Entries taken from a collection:
- - -

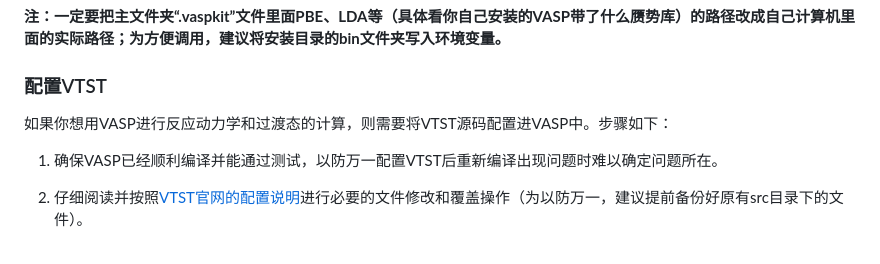
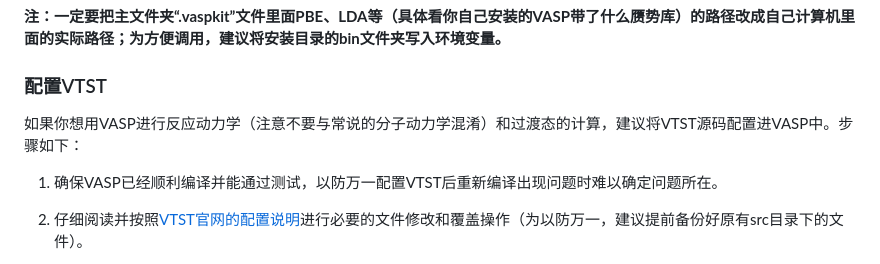
Before and after one commit to Growl1234/growl1234.github.io, a Markdown page: 计算化学应用与软件指南/配置VASP/README.md, the part around the change. Rendered like a GitHub page.

```diff
--- a/计算化学应用与软件指南/配置VASP/README.md
+++ b/计算化学应用与软件指南/配置VASP/README.md
@@ -18,7 +18,7 @@ Vaspkit是一个很方便的用作VASP预-后处理的独立程序包，由国
 
 ### 配置VTST
 
-如果你想用VASP进行反应动力学和过渡态的计算，则需要将VTST源码配置进VASP中。步骤如下：
+如果你想用VASP进行反应动力学（注意不要与常说的分子动力学混淆）和过渡态的计算，建议将VTST源码配置进VASP中。步骤如下：
 
 1. 确保VASP已经顺利编译并能通过测试，以防万一配置VTST后重新编译出现问题时难以确定问题所在。
 
```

- - -

▶ What you will do: Skip the images and set down the rest of the data unchanged.

▶ Your solution:
Before and after one commit to Growl1234/growl1234.github.io, a Markdown page: 计算化学应用与软件指南/配置VASP/README.md, the part around the change. Rendered like a GitHub page.

```diff
--- a/计算化学应用与软件指南/配置VASP/README.md
+++ b/计算化学应用与软件指南/配置VASP/README.md
@@ -18,7 +18,7 @@ Vaspkit是一个很方便的用作VASP预-后处理的独立程序包，由国
 
 ### 配置VTST
 
-如果你想用VASP进行反应动力学和过渡态的计算，则需要将VTST源码配置进VASP中。步骤如下：
+如果你想用VASP进行反应动力学（注意不要与常说的分子动力学混淆）和过渡态的计算，建议将VTST源码配置进VASP中。步骤如下：
 
 1. 确保VASP已经顺利编译并能通过测试，以防万一配置VTST后重新编译出现问题时难以确定问题所在。
 
```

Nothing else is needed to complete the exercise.